--- PROBLEM TO SOLVE ---
From the entries below, copy every line that has the word "adjust".

--- DATA IN THIS EXERCISE ---
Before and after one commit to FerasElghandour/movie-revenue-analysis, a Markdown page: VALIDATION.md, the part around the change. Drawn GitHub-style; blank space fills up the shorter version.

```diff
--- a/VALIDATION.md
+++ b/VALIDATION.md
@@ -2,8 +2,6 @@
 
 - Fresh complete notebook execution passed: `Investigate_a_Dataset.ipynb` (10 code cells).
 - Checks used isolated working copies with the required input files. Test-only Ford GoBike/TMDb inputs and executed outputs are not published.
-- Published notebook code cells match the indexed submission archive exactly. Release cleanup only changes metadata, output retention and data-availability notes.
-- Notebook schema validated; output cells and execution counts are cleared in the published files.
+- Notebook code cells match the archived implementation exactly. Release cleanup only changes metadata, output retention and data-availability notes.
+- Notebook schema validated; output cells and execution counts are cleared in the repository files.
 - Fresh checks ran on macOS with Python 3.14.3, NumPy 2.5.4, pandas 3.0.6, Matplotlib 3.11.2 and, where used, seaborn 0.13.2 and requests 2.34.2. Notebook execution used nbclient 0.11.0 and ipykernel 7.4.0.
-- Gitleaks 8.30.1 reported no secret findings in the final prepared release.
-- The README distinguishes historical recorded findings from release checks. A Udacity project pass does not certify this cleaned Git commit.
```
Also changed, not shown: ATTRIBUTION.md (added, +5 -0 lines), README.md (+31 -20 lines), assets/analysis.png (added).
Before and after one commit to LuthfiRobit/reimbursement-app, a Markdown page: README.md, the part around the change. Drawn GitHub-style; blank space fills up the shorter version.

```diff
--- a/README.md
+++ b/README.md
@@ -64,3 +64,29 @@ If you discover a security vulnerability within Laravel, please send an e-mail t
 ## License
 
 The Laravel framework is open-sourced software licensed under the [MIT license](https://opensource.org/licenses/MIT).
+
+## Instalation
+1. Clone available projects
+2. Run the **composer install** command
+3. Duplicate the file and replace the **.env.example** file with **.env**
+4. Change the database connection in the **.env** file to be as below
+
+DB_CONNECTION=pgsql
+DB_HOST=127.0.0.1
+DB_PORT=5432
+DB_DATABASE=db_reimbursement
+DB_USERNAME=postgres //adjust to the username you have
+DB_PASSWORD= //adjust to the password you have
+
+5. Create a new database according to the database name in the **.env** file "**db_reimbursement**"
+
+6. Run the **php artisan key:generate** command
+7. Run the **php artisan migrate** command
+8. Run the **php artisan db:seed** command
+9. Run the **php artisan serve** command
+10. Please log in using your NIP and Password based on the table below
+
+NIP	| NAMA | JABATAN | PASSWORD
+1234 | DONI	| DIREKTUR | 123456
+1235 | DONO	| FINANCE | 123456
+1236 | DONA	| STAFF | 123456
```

--- RESULT ---
+DB_USERNAME=postgres //adjust to the username you have
+DB_PASSWORD= //adjust to the password you have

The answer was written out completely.